I have been staring at this blank screen for days. For weeks, there has been a constant, nagging tap on my shoulder. “Fix it. Go back. Restart,” the manic little creative monster on my shoulder whispers.
Why has this month been full of pops and tears and severs and deflation?
Why have I allowed myself to totally disengage from my dream? Am I defeated? Whatever tenuous hold I had on my dreams broke inside of me…the past few months have proven to be too much strain.
It’s haunting me…
Rick asked me, point-blank, the other night as we brushed our teeth in our tiny bathroom. “What is the real reason you aren’t writing?”
I fled the bathroom and began straightening the bed sheets before climbing in. He may as well be holding me by the throat. But the answer floated to the surface without a lot of digging.
“Self doubt.” It came out louder than expected.
I snapped off the light after he got settled into bed.
“Fear. It’s always fear,” I whispered into the darkness.
And that is the truth. I feel my heartbeat against my vocal chords as I bare this awful truth. I am terrified. Not of failing. I can write something. And at least six of my closest family members and friends will read it. I can write the book that is literally eating me alive from the inside out.
And when I do, it will be.
But then what?
The fear surrounding that question…whether I can survive the rejection that comes with daring to reach for my dreams….that fear is paralyzing.
The only thing that got my fingers moving on the keys today, is the belief that everyone feels this way. I am not alone in my fear.
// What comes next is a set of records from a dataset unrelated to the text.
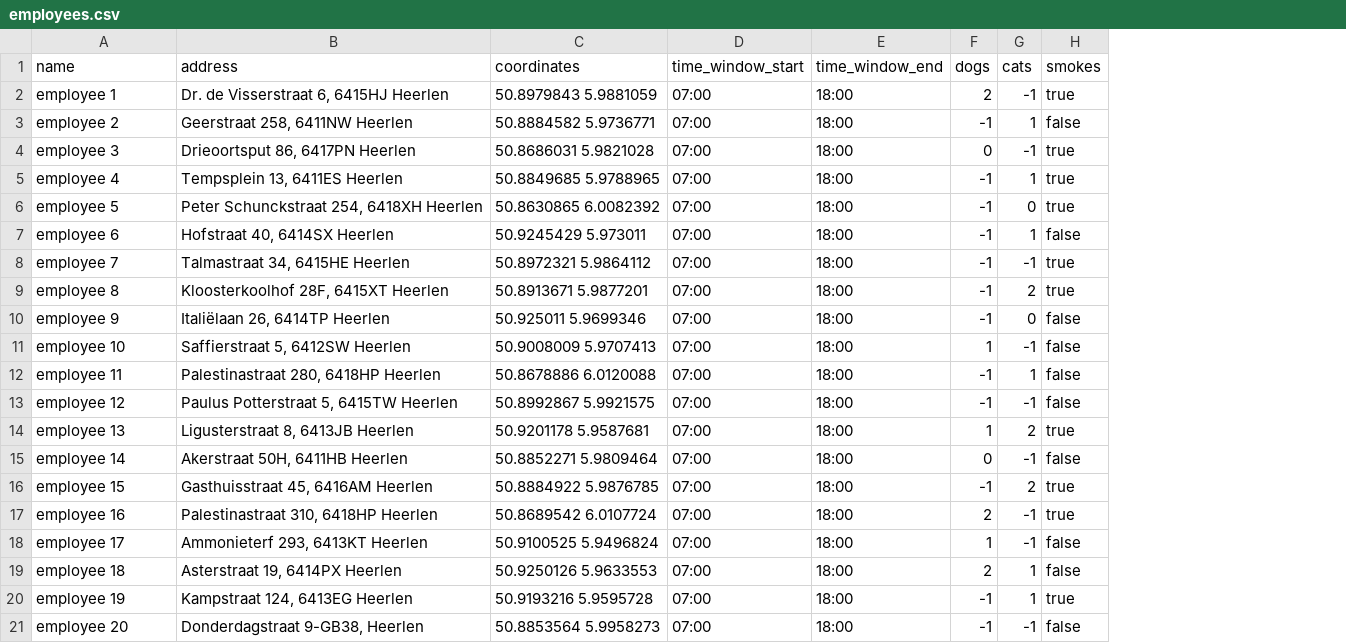
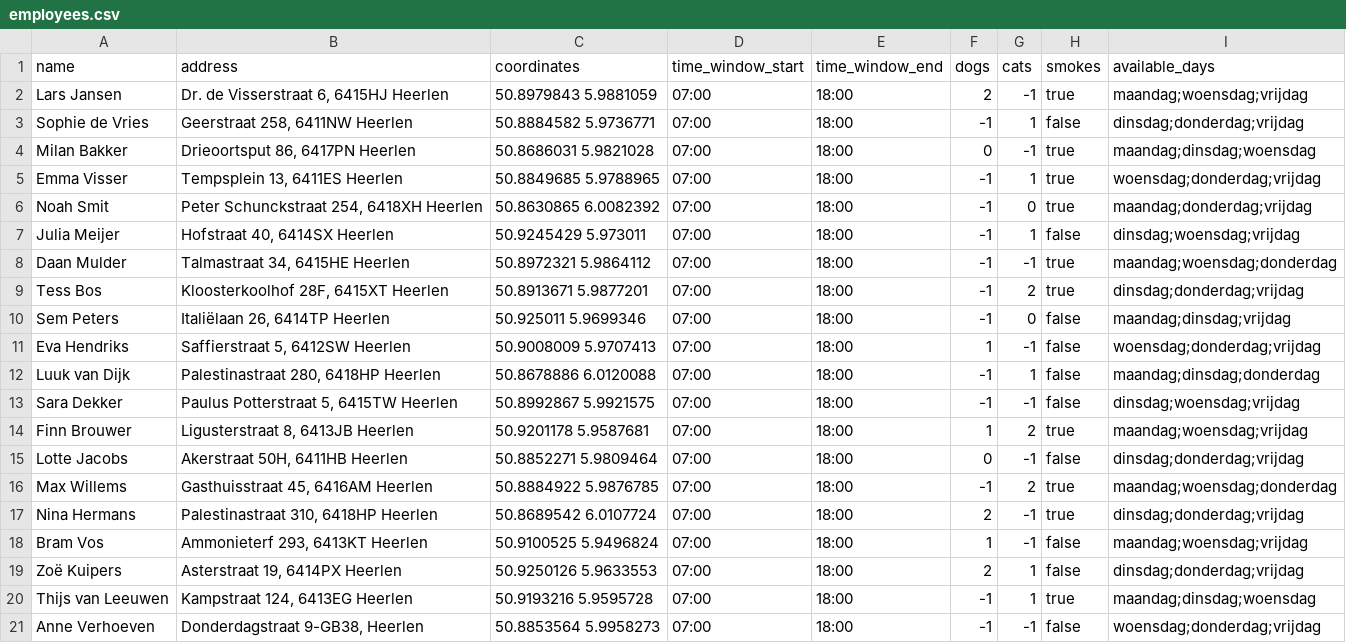
Before and after one commit to Research-Center-Data-Intelligence/Homecare-route-planner, a CSV file: backend/employees.csv, drawn as a sheet; the diff names each change by its address in the sheet, - before the commit and + after, or states it on an @@ line.

```diff
--- a/backend/employees.csv
+++ b/backend/employees.csv
+column I (available_days), rows 2-21: maandag;woensdag;vrijdag | dinsdag;donderdag;vrijdag | maandag;dinsdag;woensdag | woensdag;donderdag;vrijdag | maandag;donderdag;vrijdag | dinsdag;woensdag;vrijdag | maandag;woensdag;donderdag | dinsdag;donderdag;vrijdag | maandag;dinsdag;vrijdag | woensdag;donderdag;vrijdag | maandag;dinsdag;donderdag | dinsdag;woensdag;vrijdag | maandag;woensdag;vrijdag | dinsdag;donderdag;vrijdag | maandag;woensdag;donderdag | dinsdag;donderdag;vrijdag | maandag;woensdag;vrijdag | dinsdag;donderdag;vrijdag | maandag;dinsdag;woensdag | woensdag;donderdag;vrijdag
-A2 (name): employee 1
+A2 (name): Lars Jansen
-A3 (name): employee 2
+A3 (name): Sophie de Vries
-A4 (name): employee 3
+A4 (name): Milan Bakker
-A5 (name): employee 4
+A5 (name): Emma Visser
-A6 (name): employee 5
+A6 (name): Noah Smit
-A7 (name): employee 6
+A7 (name): Julia Meijer
-A8 (name): employee 7
+A8 (name): Daan Mulder
-A9 (name): employee 8
+A9 (name): Tess Bos
-A10 (name): employee 9
+A10 (name): Sem Peters
-A11 (name): employee 10
+A11 (name): Eva Hendriks
-A12 (name): employee 11
+A12 (name): Luuk van Dijk
-A13 (name): employee 12
+A13 (name): Sara Dekker
-A14 (name): employee 13
+A14 (name): Finn Brouwer
-A15 (name): employee 14
+A15 (name): Lotte Jacobs
-A16 (name): employee 15
+A16 (name): Max Willems
-A17 (name): employee 16
+A17 (name): Nina Hermans
-A18 (name): employee 17
+A18 (name): Bram Vos
-A19 (name): employee 18
+A19 (name): Zoë Kuipers
-A20 (name): employee 19
+A20 (name): Thijs van Leeuwen
-A21 (name): employee 20
+A21 (name): Anne Verhoeven
```
Also changed, not shown: 13 other files.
Fear is not a monster to be conquered. I can not get rid of the fear. This is not war. I can not beat it down or fight it off or make it submit. I can not hide from it or hold really, really still and hope it doesn’t see me. Fear is simply the absence of light. I found myself in the darkness, and it is normal to freak out. To run and thrash and panic…a good way to draw blood in total darkness. I got hurt, so I curled up in a ball and did not move. But only in calm stillness can I spot a tiny spark of light to nurture. I can only breathe in and out, in and out and know that fear is allowed to be. That every person who has ever dared to reach for something, work for something, create something, free themselves from something, has had to breathe through the same fear. In and out, in and out. The pop…the snap, the severance, comes from the strain of fighting it. Fear of rejection, self-doubt over came me. It happened.
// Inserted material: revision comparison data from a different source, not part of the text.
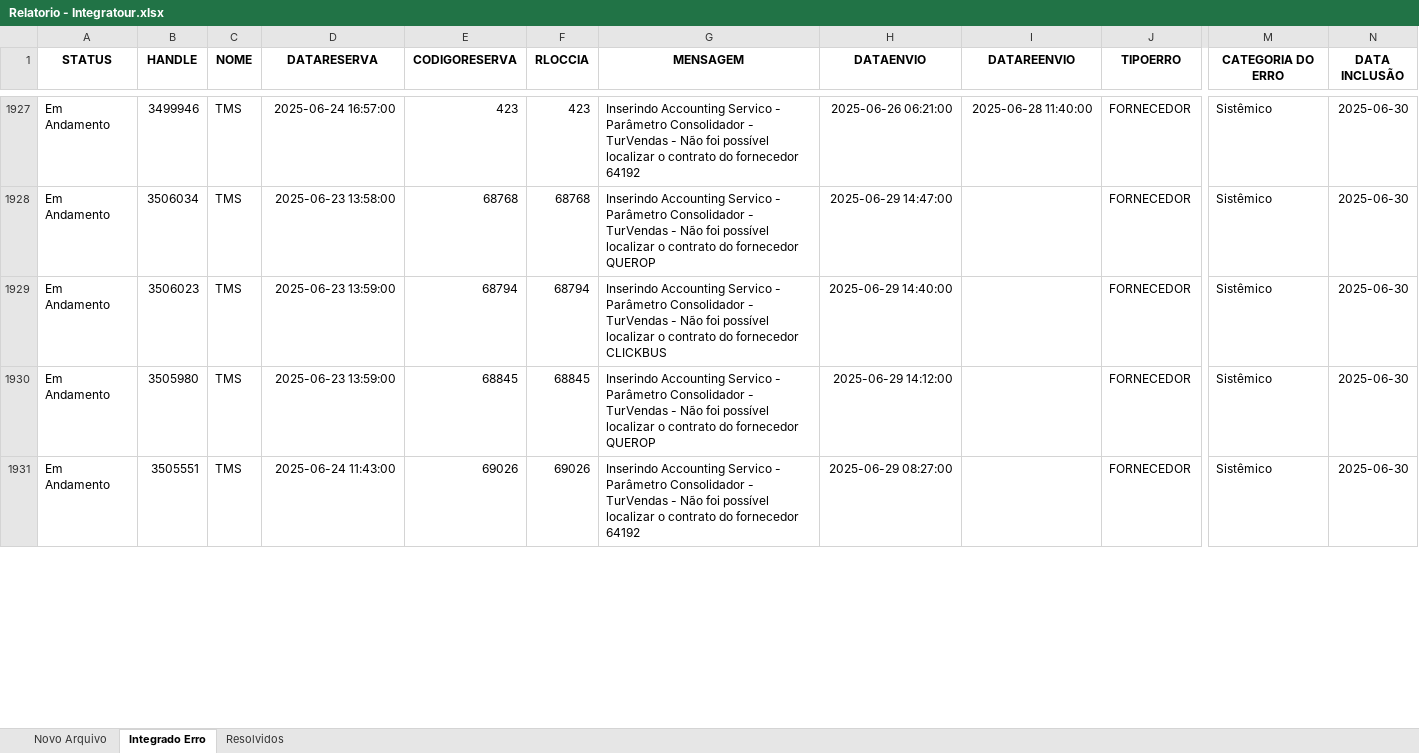
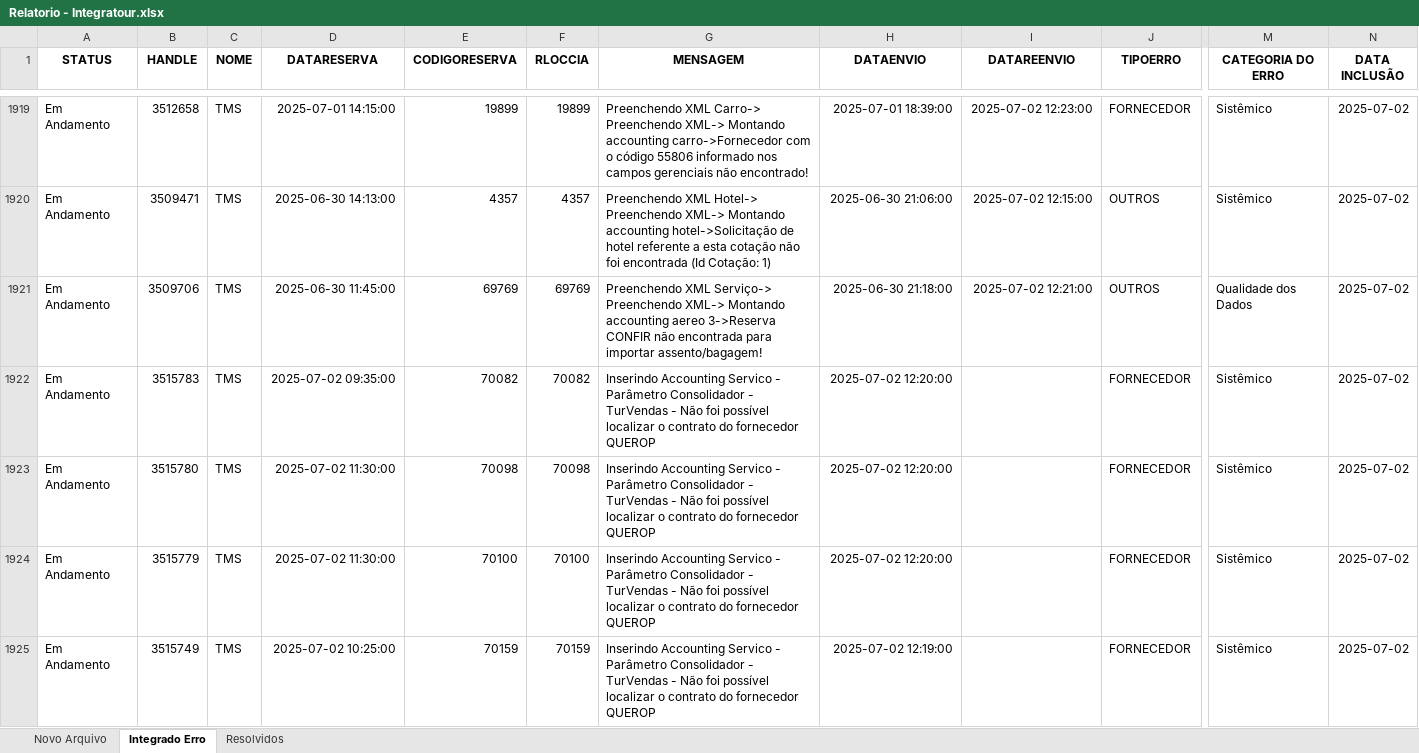
Before and after one commit to igorfreits/projects-analysis-python, an Excel workbook: Integration Quality/Relatorio - Integratour.xlsx, sheet Integrado Erro, drawn as a sheet; only a part is shown, gaps mark what is left out; values as stored, in another font and other column widths than the file's, no borders; addresses are those after the commit; rows hold the shown columns only; the diff covers the shown part only; the diff names each change by its address in the sheet, - before the commit and + after, or states it on an @@ line.

```diff
--- a/Integration Quality/Relatorio - Integratour.xlsx (sheet Integrado Erro)
+++ b/Integration Quality/Relatorio - Integratour.xlsx (sheet Integrado Erro)
-B1919 (HANDLE): 3499946
+B1919 (HANDLE): 3512658
-D1919 (DATARESERVA): 2025-06-24 16:57:00
+D1919 (DATARESERVA): 2025-07-01 14:15:00
-E1919 (CODIGORESERVA): 423
+E1919 (CODIGORESERVA): 19899
-F1919 (RLOCCIA): 423
+F1919 (RLOCCIA): 19899
-G1919 (MENSAGEM): Inserindo Accounting Servico - Parâmetro Consolidador - TurVendas - Não foi possível localizar o contrato do fornecedor 64192
+G1919 (MENSAGEM): Preenchendo XML Carro-> Preenchendo XML-> Montando accounting carro->Fornecedor com o código 55806 informado nos campos gerenciais não encontrado!
-H1919 (DATAENVIO): 2025-06-26 06:21:00
+H1919 (DATAENVIO): 2025-07-01 18:39:00
-I1919 (DATAREENVIO): 2025-06-28 11:40:00
+I1919 (DATAREENVIO): 2025-07-02 12:23:00
-N1919 (DATA INCLUSÃO): 2025-06-30
+N1919 (DATA INCLUSÃO): 2025-07-02
+row 1920: Em Andamento | 3509471 | TMS | 2025-06-30 14:13:00 | 4357 | 4357 | Preenchendo XML Hotel-> Preenchendo XML-> Montando accounting hotel->Solicitação de hotel referente a esta cotação não foi encontrada (Id Cotação: 1) | 2025-06-30 21:06:00 | 2025-07-02 12:15:00 | OUTROS | Sistêmico | 2025-07-02
+row 1921: Em Andamento | 3509706 | TMS | 2025-06-30 11:45:00 | 69769 | 69769 | Preenchendo XML Serviço-> Preenchendo XML-> Montando accounting aereo 3->Reserva CONFIR não encontrada para importar assento/bagagem! | 2025-06-30 21:18:00 | 2025-07-02 12:21:00 | OUTROS | Qualidade dos Dados | 2025-07-02
-B1922 (HANDLE): 3506034
+B1922 (HANDLE): 3515783
-D1922 (DATARESERVA): 2025-06-23 13:58:00
+D1922 (DATARESERVA): 2025-07-02 09:35:00
-E1922 (CODIGORESERVA): 68768
+E1922 (CODIGORESERVA): 70082
-F1922 (RLOCCIA): 68768
+F1922 (RLOCCIA): 70082
-H1922 (DATAENVIO): 2025-06-29 14:47:00
+H1922 (DATAENVIO): 2025-07-02 12:20:00
-N1922:N1925 (DATA INCLUSÃO): 2025-06-30
+N1922:N1925 (DATA INCLUSÃO): 2025-07-02
-B1923 (HANDLE): 3506023
+B1923 (HANDLE): 3515780
-D1923:D1924 (DATARESERVA): 2025-06-23 13:59:00
+D1923:D1924 (DATARESERVA): 2025-07-02 11:30:00
-E1923 (CODIGORESERVA): 68794
+E1923 (CODIGORESERVA): 70098
-F1923 (RLOCCIA): 68794
+F1923 (RLOCCIA): 70098
-G1923 (MENSAGEM): …do fornecedor CLICKBUS
+G1923 (MENSAGEM): …do fornecedor QUEROP
-H1923 (DATAENVIO): 2025-06-29 14:40:00
+H1923 (DATAENVIO): 2025-07-02 12:20:00
-B1924 (HANDLE): 3505980
+B1924 (HANDLE): 3515779
-E1924 (CODIGORESERVA): 68845
+E1924 (CODIGORESERVA): 70100
-F1924 (RLOCCIA): 68845
+F1924 (RLOCCIA): 70100
-H1924 (DATAENVIO): 2025-06-29 14:12:00
+H1924 (DATAENVIO): 2025-07-02 12:20:00
-B1925 (HANDLE): 3505551
+B1925 (HANDLE): 3515749
-D1925 (DATARESERVA): 2025-06-24 11:43:00
+D1925 (DATARESERVA): 2025-07-02 10:25:00
-E1925 (CODIGORESERVA): 69026
+E1925 (CODIGORESERVA): 70159
-F1925 (RLOCCIA): 69026
+F1925 (RLOCCIA): 70159
-G1925 (MENSAGEM): …do fornecedor 64192
+G1925 (MENSAGEM): …do fornecedor QUEROP
-H1925 (DATAENVIO): 2025-06-29 08:27:00
+H1925 (DATAENVIO): 2025-07-02 12:19:00
```
Also changed, not shown: 43 added rows, 45 removed rows and 70 edited cells elsewhere in this sheet, sheet Novo Arquivo, sheet Resolvidos, 5 other files.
I ordered new dinner plates. I removed the vandalized lights and replaced them with new ones. I learned how to change a flat tire. I will replace my cell phone. Rick’s surgeon carefully stitched his achilles tendon back together, and bound his leg in a cast to let it heal. And I will begin again. Breathing in, breathing out, letting the fear be there. My new mantra helps me begin to move once again.
Only through the deepest Fear will I find the deepest Joy.